Gather, from the data below, each line in which the word "verification" occurs.

Revision comparison data:

________________________

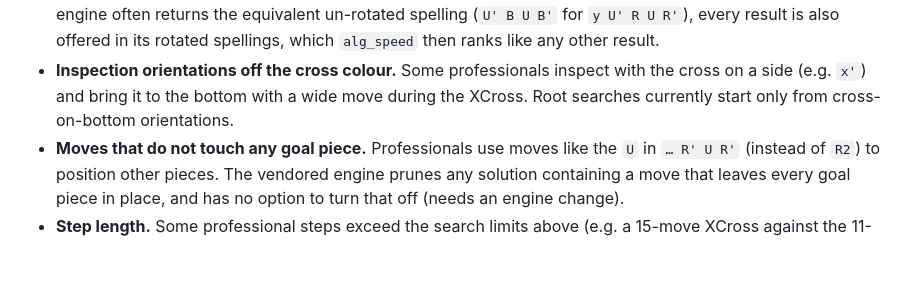
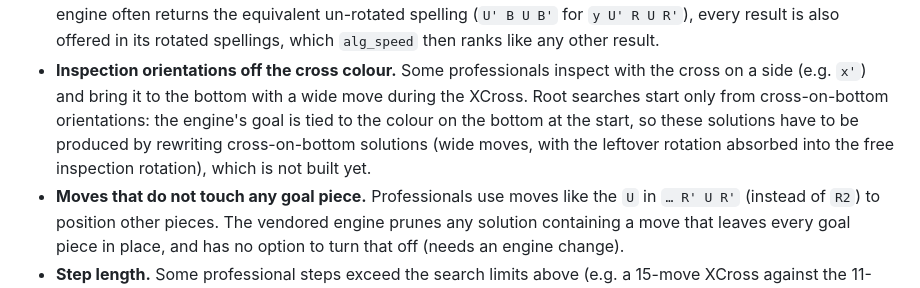
Before and after one commit to hamnerrc/cube-tree-search-engine, a Markdown page: cube_tree_website/README.md, the part around the change. Drawn GitHub-style; blank space fills up the shorter version.

Commit message:
Document why off-bottom inspections (pro refs #6/#7) need a rewrite, not a search
Co-Authored-By: Claude Opus 5.5 <noreply@anthropic.com>

```diff
--- a/cube_tree_website/README.md
+++ b/cube_tree_website/README.md
@@ -262,8 +262,11 @@ search; current measurements are in PROJECT_STATUS.md):
   ranks like any other result.
 - **Inspection orientations off the cross colour.** Some professionals inspect
   with the cross on a side (e.g. `x'`) and bring it to the bottom with a wide
-  move during the XCross. Root searches currently start only from
-  cross-on-bottom orientations.
+  move during the XCross. Root searches start only from cross-on-bottom
+  orientations: the engine's goal is tied to the colour on the bottom at the
+  start, so these solutions have to be produced by rewriting cross-on-bottom
+  solutions (wide moves, with the leftover rotation absorbed into the free
+  inspection rotation), which is not built yet.
 - **Moves that do not touch any goal piece.** Professionals use moves like the
   `U` in `… R' U R'` (instead of `R2`) to position other pieces. The vendored
   engine prunes any solution containing a move that leaves every goal piece
```
Also changed, not shown: PROJECT_STATUS.md (+14 -0 lines).
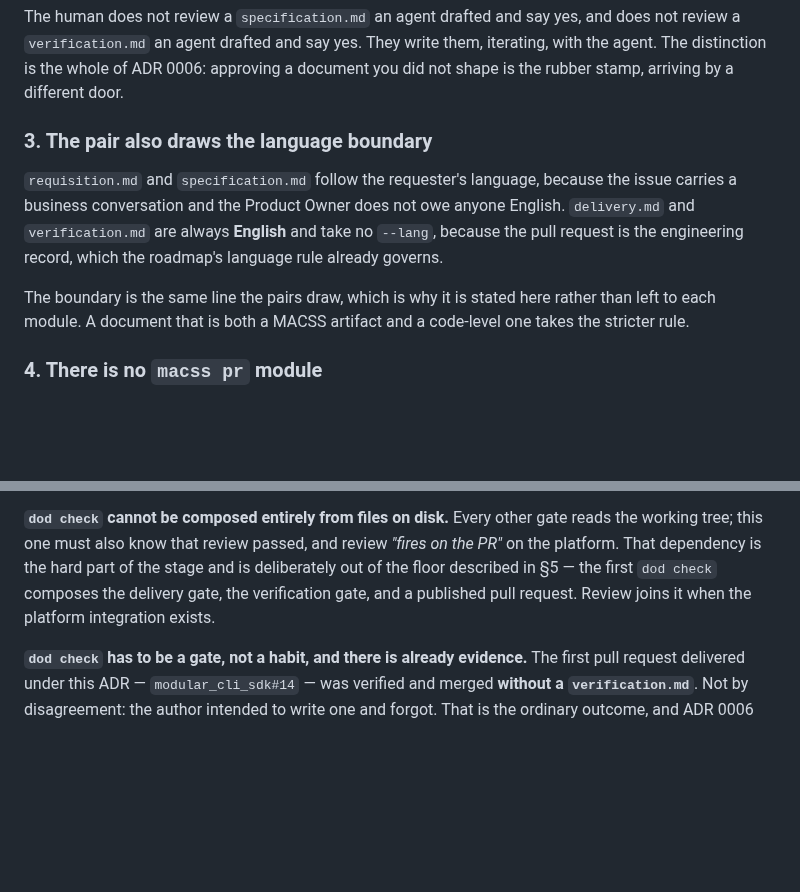
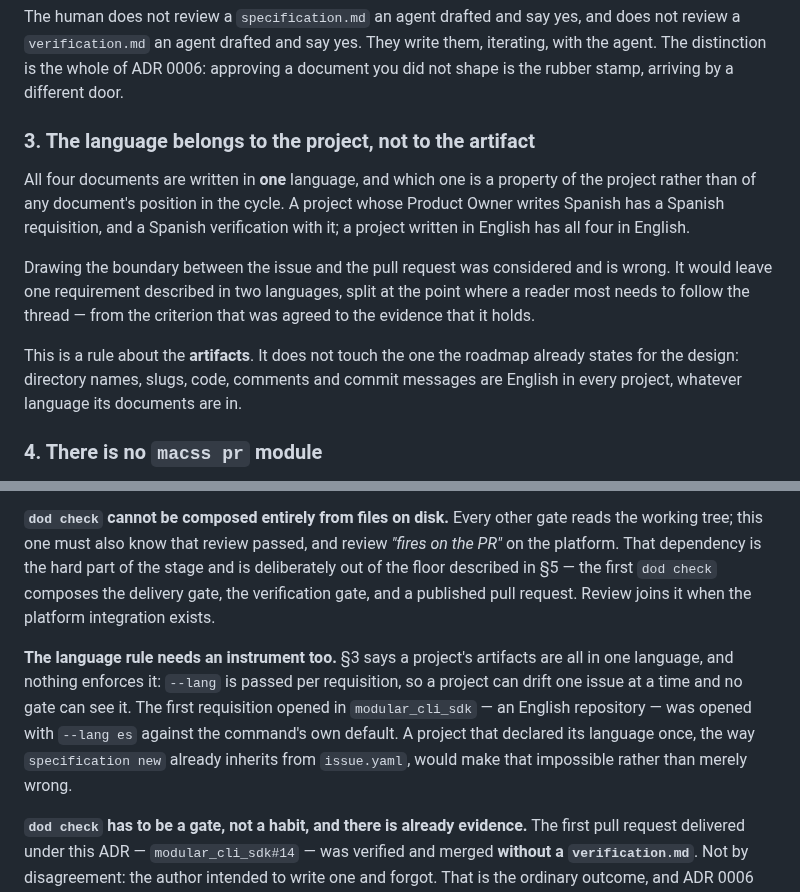
Before and after one commit to ccisnedev/macss, a Markdown page: docs/adr/0008-the-delivery-cycle-is-symmetric.md, 2 parts joined by grey strips. GitHub-like rendering; blank space fills up the shorter version.

```diff
--- a/docs/adr/0008-the-delivery-cycle-is-symmetric.md
+++ b/docs/adr/0008-the-delivery-cycle-is-symmetric.md
@@ -83,17 +83,21 @@ write them, iterating, with the agent. The distinction is the whole of ADR
 0006: approving a document you did not shape is the rubber stamp, arriving by a
 different door.
 
-### 3. The pair also draws the language boundary
+### 3. The language belongs to the project, not to the artifact
 
-`requisition.md` and `specification.md` follow the requester's language, because
-the issue carries a business conversation and the Product Owner does not owe
-anyone English. `delivery.md` and `verification.md` are always **English** and
-take no `--lang`, because the pull request is the engineering record, which the
-roadmap's language rule already governs.
+All four documents are written in **one** language, and which one is a property
+of the project rather than of any document's position in the cycle. A project
+whose Product Owner writes Spanish has a Spanish requisition, and a Spanish
+verification with it; a project written in English has all four in English.
 
-The boundary is the same line the pairs draw, which is why it is stated here
-rather than left to each module. A document that is both a MACSS artifact and a
-code-level one takes the stricter rule.
+Drawing the boundary between the issue and the pull request was considered and
+is wrong. It would leave one requirement described in two languages, split at
+the point where a reader most needs to follow the thread — from the criterion
+that was agreed to the evidence that it holds.
+
+This is a rule about the **artifacts**. It does not touch the one the roadmap
+already states for the design: directory names, slugs, code, comments and commit
+messages are English in every project, whatever language its documents are in.
 
 ### 4. There is no `macss pr` module
 
@@ -189,6 +193,14 @@ the stage and is deliberately out of the floor described in §5 — the first
 `dod check` composes the delivery gate, the verification gate, and a published
 pull request. Review joins it when the platform integration exists.
 
+**The language rule needs an instrument too.** §3 says a project's artifacts are
+all in one language, and nothing enforces it: `--lang` is passed per requisition,
+so a project can drift one issue at a time and no gate can see it. The first
+requisition opened in `modular_cli_sdk` — an English repository — was opened with
+`--lang es` against the command's own default. A project that declared its
+language once, the way `specification new` already inherits from `issue.yaml`,
+would make that impossible rather than merely wrong.
+
 **`dod check` has to be a gate, not a habit, and there is already evidence.**
 The first pull request delivered under this ADR — `modular_cli_sdk#14` — was
 verified and merged **without a `verification.md`**. Not by disagreement: the
```
Also changed, not shown: docs/roadmap.md (+19 -14 lines).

________________________

* [RESULT BELOW]
-anyone English. `delivery.md` and `verification.md` are always **English** and
+verification with it; a project written in English has all four in English.
 `dod check` composes the delivery gate, the verification gate, and a published
 verified and merged **without a `verification.md`**. Not by disagreement: the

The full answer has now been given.